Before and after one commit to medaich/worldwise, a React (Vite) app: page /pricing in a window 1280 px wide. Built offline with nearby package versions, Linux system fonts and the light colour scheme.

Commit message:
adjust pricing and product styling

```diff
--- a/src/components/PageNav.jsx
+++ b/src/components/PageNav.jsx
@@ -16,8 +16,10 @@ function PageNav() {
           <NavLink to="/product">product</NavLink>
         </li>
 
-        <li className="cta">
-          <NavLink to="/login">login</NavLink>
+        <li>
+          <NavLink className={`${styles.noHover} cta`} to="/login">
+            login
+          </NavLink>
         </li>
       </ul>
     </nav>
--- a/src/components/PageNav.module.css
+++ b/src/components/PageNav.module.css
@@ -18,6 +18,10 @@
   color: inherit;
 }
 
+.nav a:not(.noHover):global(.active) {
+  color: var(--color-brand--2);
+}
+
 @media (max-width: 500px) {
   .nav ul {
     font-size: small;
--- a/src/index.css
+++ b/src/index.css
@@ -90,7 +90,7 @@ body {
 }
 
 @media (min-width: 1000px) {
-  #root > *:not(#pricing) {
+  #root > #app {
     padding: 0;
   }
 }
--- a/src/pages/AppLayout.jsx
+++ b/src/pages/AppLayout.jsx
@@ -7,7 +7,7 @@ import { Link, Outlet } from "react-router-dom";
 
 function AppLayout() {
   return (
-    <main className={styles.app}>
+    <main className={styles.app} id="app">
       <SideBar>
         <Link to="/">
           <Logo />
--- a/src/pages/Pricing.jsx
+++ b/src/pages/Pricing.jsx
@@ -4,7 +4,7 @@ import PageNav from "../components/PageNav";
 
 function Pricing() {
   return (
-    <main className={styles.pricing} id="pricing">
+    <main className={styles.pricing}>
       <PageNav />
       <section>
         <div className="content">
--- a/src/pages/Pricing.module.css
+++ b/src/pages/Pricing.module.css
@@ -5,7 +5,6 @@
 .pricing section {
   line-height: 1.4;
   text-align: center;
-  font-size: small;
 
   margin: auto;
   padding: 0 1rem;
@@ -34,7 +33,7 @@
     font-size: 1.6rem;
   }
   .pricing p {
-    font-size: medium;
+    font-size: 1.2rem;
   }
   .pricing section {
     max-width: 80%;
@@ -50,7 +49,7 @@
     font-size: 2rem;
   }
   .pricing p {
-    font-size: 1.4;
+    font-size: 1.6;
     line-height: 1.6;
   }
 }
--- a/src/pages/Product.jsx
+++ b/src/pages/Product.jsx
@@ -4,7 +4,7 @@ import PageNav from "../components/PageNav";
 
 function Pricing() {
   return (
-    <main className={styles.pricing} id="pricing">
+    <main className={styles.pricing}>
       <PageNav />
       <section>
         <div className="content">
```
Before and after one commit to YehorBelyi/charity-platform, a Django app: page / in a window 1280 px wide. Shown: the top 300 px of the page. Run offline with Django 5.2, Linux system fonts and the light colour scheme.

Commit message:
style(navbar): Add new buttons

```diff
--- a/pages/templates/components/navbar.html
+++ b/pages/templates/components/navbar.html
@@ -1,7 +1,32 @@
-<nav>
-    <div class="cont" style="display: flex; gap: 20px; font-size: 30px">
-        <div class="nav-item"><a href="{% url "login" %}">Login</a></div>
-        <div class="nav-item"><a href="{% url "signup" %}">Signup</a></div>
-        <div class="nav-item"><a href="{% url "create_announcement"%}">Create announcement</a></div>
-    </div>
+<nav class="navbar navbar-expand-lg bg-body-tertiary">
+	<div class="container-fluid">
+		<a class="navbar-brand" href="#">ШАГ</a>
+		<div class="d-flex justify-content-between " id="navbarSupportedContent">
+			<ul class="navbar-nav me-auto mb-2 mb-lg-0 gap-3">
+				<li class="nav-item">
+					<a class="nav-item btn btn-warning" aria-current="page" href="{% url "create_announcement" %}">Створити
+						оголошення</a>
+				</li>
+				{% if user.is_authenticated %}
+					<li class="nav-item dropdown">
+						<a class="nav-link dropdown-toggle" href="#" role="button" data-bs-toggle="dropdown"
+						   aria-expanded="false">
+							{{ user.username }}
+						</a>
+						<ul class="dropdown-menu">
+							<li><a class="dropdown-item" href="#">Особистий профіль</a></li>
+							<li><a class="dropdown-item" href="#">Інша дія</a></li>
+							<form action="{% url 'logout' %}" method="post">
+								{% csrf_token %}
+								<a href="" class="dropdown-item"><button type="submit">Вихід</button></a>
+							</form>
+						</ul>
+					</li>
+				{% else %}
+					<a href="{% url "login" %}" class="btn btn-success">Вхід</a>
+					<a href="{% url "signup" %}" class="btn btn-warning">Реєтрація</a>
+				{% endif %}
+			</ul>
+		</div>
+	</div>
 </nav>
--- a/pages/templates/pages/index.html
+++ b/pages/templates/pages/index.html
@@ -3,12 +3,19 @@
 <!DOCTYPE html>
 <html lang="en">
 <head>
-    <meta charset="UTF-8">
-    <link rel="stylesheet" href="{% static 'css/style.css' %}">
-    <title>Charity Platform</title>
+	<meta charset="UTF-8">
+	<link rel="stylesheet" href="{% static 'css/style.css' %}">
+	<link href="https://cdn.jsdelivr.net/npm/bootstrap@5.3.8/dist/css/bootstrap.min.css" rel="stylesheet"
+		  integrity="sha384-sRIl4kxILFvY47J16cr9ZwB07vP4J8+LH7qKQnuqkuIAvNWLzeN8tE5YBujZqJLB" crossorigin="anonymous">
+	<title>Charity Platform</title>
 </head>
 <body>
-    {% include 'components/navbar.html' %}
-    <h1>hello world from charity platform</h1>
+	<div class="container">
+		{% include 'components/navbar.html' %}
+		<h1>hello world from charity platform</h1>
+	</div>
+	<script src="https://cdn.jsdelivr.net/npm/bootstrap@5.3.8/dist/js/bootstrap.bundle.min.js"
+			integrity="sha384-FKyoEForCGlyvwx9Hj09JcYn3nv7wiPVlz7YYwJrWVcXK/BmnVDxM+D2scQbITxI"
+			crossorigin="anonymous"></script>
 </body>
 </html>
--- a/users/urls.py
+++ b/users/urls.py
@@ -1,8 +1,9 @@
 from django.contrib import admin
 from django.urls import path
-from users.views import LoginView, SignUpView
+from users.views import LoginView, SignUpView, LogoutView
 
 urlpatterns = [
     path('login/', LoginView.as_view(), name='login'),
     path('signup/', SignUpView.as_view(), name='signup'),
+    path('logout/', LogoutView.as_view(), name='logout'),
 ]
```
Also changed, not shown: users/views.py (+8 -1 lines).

● ● ●

Task goal: What lines above hold the word "dropdown"? Pull each one out.

The answer:
+					<li class="nav-item dropdown">
+						<a class="nav-link dropdown-toggle" href="#" role="button" data-bs-toggle="dropdown"
+						<ul class="dropdown-menu">
+							<li><a class="dropdown-item" href="#">Особистий профіль</a></li>
+							<li><a class="dropdown-item" href="#">Інша дія</a></li>
+								<a href="" class="dropdown-item"><button type="submit">Вихід</button></a>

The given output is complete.